A Little Theroy
This actually got covered in a university course on Human Factors Engineering (by Dr. Lewis Chuang, to give credit). The basic premise was this:
Each HF system can be represented using this triangle. It's form then shifts according to the restrictions, needs, etc. of the situation (much like a radar chart).
E.g. a system designed for the work place has a longer side on the performance part (productivity being more important), while safety and satisfaction only get as long as the restrictions like budget allow.
So in a safety-critical system, it would look something like that:
The restrictions of the environment inevitably take away the room for performance and especially satisfaction (imagine having multiple different security protocols you have to go through in a nuclear plant for example, which block productivity but ensures safety). The satisfaction of the user here simply can not be equally important as it would be for a product like a mobile phone, where it is the dominating factor.
Answer to your Question
If the visualization above is to be used to answer your question
How would you justify how the emotional state of a user is equally import given the context above?
One would have to argue that it is not possible to justify equality in this case.
But in my opinion there is an objection to make here. Simply because it is not the dominant factor, it does not mean that satisfaction of the user can be completely ignored. It does happen a lot in such cases, though, but that is simply lazy and bad design.
It is bad because it puts the so highly valued safety at risk by numbing the user down to such a level, that he is operating the system on a zombie level of mental activity. That means always pressing the same 7 buttons in the same order, just to activate some standard protocol. So when something happens that is not standard, the user is thrown off and is at high risk of performing a panic reaction, simply because he is not used to using his brain with this system due to prior mind-numbing.

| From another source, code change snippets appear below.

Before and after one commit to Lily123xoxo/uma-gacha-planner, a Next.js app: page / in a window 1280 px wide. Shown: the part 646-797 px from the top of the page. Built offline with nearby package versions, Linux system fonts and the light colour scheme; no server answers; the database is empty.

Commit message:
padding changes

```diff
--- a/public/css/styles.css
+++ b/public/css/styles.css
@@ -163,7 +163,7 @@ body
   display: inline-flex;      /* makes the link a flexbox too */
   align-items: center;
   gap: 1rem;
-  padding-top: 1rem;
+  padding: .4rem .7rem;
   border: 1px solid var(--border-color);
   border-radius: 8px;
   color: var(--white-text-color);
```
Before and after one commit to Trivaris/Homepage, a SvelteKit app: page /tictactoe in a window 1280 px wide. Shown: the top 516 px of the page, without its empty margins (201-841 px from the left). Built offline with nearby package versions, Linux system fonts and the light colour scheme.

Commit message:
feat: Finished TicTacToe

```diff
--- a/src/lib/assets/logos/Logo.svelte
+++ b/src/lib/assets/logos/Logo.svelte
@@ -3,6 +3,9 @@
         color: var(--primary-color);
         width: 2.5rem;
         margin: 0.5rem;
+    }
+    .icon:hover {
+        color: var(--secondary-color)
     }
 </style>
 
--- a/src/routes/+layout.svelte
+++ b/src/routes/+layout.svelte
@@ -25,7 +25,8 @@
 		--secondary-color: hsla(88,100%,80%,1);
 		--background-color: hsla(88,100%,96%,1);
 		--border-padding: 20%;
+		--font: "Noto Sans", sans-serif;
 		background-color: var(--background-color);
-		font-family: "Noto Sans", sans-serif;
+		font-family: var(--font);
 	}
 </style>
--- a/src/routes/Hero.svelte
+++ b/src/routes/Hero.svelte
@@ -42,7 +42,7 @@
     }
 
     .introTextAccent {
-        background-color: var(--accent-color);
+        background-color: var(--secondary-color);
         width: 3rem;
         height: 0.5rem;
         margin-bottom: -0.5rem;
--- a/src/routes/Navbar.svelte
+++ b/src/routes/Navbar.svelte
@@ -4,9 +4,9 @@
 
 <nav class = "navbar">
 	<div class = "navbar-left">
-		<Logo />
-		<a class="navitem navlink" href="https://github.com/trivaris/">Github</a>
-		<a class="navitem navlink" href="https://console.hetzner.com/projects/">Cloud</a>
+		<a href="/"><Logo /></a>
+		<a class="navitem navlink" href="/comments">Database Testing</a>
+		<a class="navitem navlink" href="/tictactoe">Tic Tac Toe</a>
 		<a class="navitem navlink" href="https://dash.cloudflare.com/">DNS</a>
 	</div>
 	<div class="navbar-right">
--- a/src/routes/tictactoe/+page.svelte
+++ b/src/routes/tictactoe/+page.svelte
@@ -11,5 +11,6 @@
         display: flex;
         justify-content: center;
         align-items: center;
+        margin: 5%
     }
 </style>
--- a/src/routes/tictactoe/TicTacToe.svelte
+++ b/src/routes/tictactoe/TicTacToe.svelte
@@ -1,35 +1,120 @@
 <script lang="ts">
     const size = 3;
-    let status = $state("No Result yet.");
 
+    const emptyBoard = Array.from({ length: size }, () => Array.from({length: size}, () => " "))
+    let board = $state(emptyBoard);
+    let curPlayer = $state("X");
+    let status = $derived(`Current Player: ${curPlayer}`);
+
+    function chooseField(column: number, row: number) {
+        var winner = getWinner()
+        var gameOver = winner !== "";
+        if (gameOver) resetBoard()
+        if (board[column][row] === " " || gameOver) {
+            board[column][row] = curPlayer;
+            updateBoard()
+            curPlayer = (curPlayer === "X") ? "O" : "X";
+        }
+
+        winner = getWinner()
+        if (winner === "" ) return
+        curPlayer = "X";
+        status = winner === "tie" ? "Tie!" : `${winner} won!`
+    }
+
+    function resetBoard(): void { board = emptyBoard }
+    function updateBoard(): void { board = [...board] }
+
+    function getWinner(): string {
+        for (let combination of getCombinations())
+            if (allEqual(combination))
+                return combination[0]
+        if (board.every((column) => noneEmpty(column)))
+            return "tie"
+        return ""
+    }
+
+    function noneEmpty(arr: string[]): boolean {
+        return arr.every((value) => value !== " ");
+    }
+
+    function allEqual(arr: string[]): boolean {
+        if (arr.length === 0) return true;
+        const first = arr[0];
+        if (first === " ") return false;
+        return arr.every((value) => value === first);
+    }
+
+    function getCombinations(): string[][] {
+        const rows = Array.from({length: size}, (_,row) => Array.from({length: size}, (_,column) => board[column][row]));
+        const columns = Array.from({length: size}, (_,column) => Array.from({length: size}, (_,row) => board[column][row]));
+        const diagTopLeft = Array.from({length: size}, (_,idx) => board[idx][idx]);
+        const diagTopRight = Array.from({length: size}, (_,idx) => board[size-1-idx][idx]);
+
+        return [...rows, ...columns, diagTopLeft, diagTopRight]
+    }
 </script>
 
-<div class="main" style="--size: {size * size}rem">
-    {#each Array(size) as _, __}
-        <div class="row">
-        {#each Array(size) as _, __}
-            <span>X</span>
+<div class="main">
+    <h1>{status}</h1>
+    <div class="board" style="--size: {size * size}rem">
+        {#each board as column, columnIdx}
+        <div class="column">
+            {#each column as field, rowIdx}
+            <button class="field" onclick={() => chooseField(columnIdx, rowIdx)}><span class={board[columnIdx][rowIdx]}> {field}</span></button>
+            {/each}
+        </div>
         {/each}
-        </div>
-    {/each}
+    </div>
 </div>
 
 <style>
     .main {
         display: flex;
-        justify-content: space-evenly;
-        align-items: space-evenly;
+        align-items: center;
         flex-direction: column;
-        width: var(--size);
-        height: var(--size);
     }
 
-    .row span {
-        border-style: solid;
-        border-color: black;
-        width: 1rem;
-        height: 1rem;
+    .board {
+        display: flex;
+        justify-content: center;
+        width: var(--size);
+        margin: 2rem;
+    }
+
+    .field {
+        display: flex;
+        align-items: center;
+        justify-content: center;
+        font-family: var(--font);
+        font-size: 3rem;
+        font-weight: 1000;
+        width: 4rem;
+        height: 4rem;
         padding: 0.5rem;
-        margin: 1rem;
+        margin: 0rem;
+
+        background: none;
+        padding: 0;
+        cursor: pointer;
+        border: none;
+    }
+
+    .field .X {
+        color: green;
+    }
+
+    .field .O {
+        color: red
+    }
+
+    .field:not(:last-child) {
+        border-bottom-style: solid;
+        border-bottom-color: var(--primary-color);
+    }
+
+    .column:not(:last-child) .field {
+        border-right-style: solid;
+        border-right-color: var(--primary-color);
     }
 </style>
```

So, a good design would push the satisfaction boundaries as far as acceptable, to make even a critical system at least slightly enjoyable to use and to ensure the presence of the user's mental awareness.